When I was eight years old, I kicked a nun. To be fair, she was chasing my best friend, Mike, around a classroom trying to whack him with her cane. To be fair to the nun, Mike and I were doing our damnedest to make the first communion classes she taught at All Saints Catholic Church a living hell. We interrupted her lessons consistently with giggles and sarcastic statements or questions like, “that makes no sense” and, “what about the dinosaurs?” The nun, uninterested in our critiques and flustered by our persistence, relegated us to opposite ends of the classroom. Her anger only fueled more insolent behavior; we found it hilarious. So when Mike and I dared to look at one another from across the room, as we did on the day of the kicking, the result was quiet sniggering that evolved into fits of laughter. Which infuriated the nun. Which made us laugh even harder. Which is why she chased Mike around the room, attempting to physically punish his insubordination when, in defense of my best friend, I kicked her as she passed my desk.
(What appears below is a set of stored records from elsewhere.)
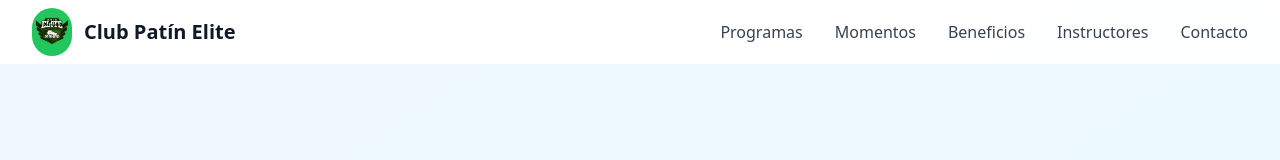
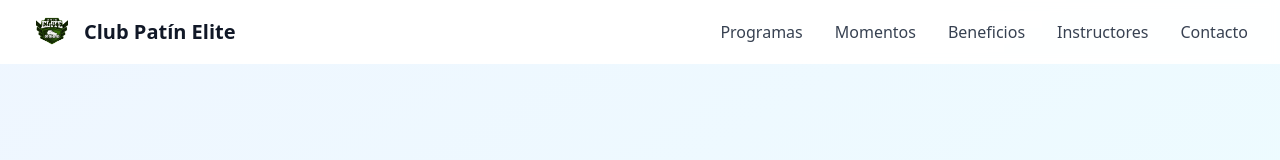
Before and after one commit to RaulOrtiz99/escuela-de-patinaje, a React (Vite) app: page / in a window 1280 px wide. Shown: the top 160 px of the page. Built offline with nearby package versions, Linux system fonts and the light colour scheme.

Commit message:
ultimos cambiesitos

```diff
--- a/src/App.tsx
+++ b/src/App.tsx
@@ -104,7 +104,7 @@ const App: React.FC = () => {
         <div className="max-w-7xl mx-auto px-4 sm:px-6 lg:px-8">
           <div className="flex items-center justify-between h-16">
             <div className="flex items-center space-x-3">
-              <div className="w-10 h-12 bg-green-500 rounded-full flex items-center justify-center overflow-hidden">
+              <div className="w-10 h-12 bg-white-500 rounded-full flex items-center justify-center overflow-hidden">
                 <img
                   src="/assets/logoheader.png"
                   alt="Logo Club Patín Elite"
```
Following the kicking, our parents somehow managed to convince the authorities at All Saints to allow us to complete our first communion classes and we graduated without further incident. When my mom told me I had to wear a child-sized version of a wedding dress complete with veil for the service, I flat out refused. At eight years old, when I wasn’t wearing a one-piece TYR racing suit complete with silicone swim cap and goggles or my softball uniform, I sported jeans, t-shirts, and a neon blue baseball cap. Resolute, I told my mom I would, under no circumstances, be caught dead in a lacy, frilly, hideous gown. My mother, exhausted from countless hours of listening to me protest and desperate for a solution, ended up striking a deal with me. I could wear anything I wanted to the service as long as it was a dress. I picked out the only acceptable ensemble at JCPenny’s: a navy blue sailor frock, a white sailor hat, and lacy white gloves. A few days later, a sailor amidst a sea of child brides, I made my first confession and consumed what my lessons had taught me was the body and blood of Christ. It tasted like styrofoam and grape juice to me.